    In late February, the headline of a news commentary website that receives more than 2.8 million monthly visitors announced, “Jews Destroy Another One of Their Own Graveyards to Blame Trump.” With only a headline, this site can achieve something no hate group could have accomplished twenty years ago: It can connect with a massive audience. Looking at the most-visited websites of what were once diminished movements – white supremacists, xenophobic militants, and Holocaust deniers, to name a few – reveals a much-revitalized online culture. To whom, and how many, this latest conspiracy may travel is, in part, the story of “fake news,” the phenomenon in which biased propaganda is disseminated as if it were objective journalism in an attempt to corrupt public opinion. Today’s radical right is also remaking its profile, swapping swastikas and white-power rock for political blogs and news forums. The trappings may have changed, but the bigotry remains. Hate rhetoric repackaged as politics and housed in websites that look just like any other online blog can attract, or even persuade, more moderate ideologues to wade into extremist waters. This “user-friendly” hate community is joining forces in a way that could never happen in the offline world. Thanks in part to this connectedness, these poisoned narratives are now spreading well beyond racist websites.

  • If surveillance cameras are to be kept in line, the rules will have to keep pace with technology

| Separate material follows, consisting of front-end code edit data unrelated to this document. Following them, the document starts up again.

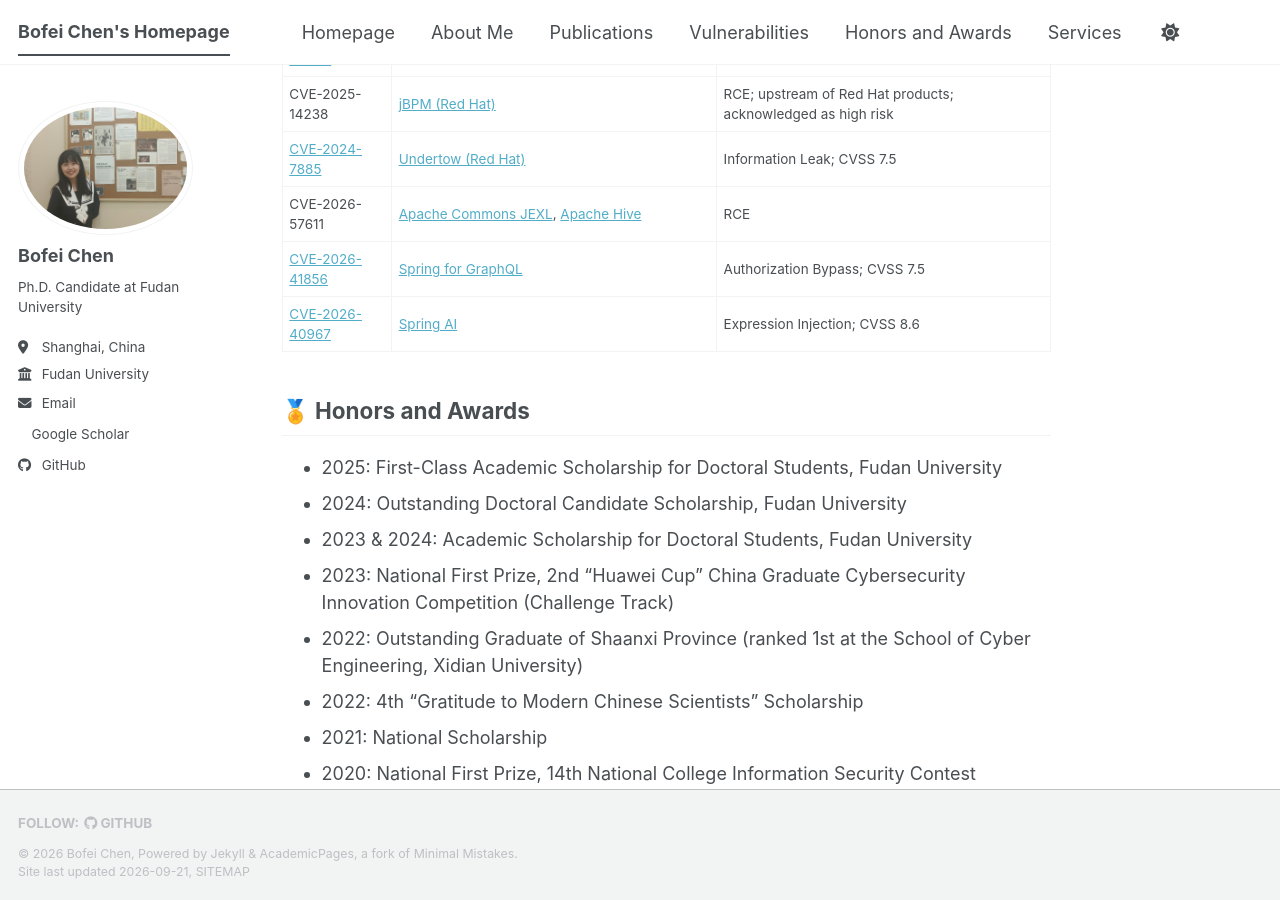
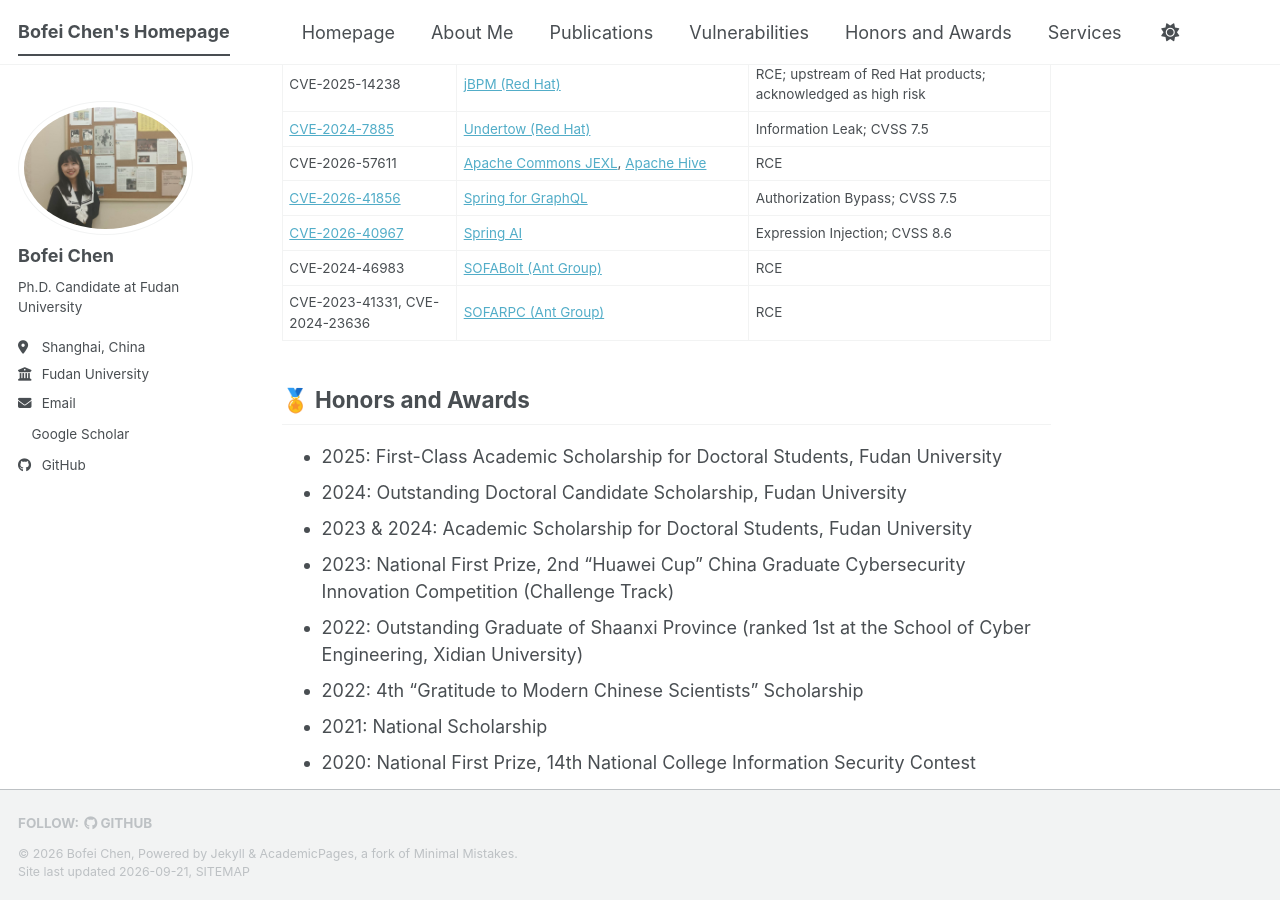
Before and after one commit to CFionaBF/cfionabf.github.io, a Jekyll site: the page built from _pages/about.md, in a window 1280 px wide and 900 px high, scrolled down 2548 px. Built offline with Jekyll 4.4.1, drawn with Linux system fonts in a browser that asks for light colours; a style sheet for code colours, icons or effects is not loaded.

Commit message:
Add CVEs for SOFABolt and SOFARPC

```diff
--- a/_pages/about.md
+++ b/_pages/about.md
@@ -73,6 +73,8 @@ I have discovered over 100 zero-day vulnerabilities in widely deployed open-sour
 | CVE-2026-57611 | [Apache Commons JEXL](https://github.com/apache/commons-jexl), [Apache Hive](https://github.com/apache/hive) | RCE |
 | [CVE-2026-41856](https://spring.io/security/cve-2026-41856/) | [Spring for GraphQL](https://github.com/spring-projects/spring-graphql) | Authorization Bypass; CVSS 7.5 |
 | [CVE-2026-40967](https://spring.io/security/cve-2026-40967) | [Spring AI](https://github.com/spring-projects/spring-ai) | Expression Injection; CVSS 8.6 |
+| CVE-2024-46983 | [SOFABolt (Ant Group)](https://github.com/sofastack/sofa-bolt) | RCE |
+| CVE-2023-41331, CVE-2024-23636 | [SOFARPC (Ant Group)](https://github.com/sofastack/sofa-rpc) | RCE |
 
 ## 🏅 Honors and Awards
 
```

    The growing prevalence of cameras and greater understanding of the many ways in which we are surveilled has led many – including the current commissioner, Tony Porter, to voice concern that Britain is “sleepwalking into a surveillance state”. This raises critical questions about whether we can be confident that all these cameras are being used in a way the public would approve of – and if not, whether regulation can force CCTV operators into line. In the future, surveillance camera processes will become more opaque, more sophisticated, and potentially integrated with data from a variety of sources, including social media, meaning decisions about who to survey and who determines intensive surveillance will be determined by big data and algorithms. Any regulatory framework that does not or cannot keep up with the pace of change will soon become worthless.

  • Predicting crime knowledge states in the human brain

    Judges and juries always ponder whether people act “knowingly” or “recklessly” during criminal activity — and neuroscience has had little to add to the conversation. But now, researchers have discovered that brain imaging can determine whether someone is acting in a state of knowledge about a crime — which brings about stiffer penalties — or a state of recklessness, which even in capital crimes such as homicide, calls for less severe sentences.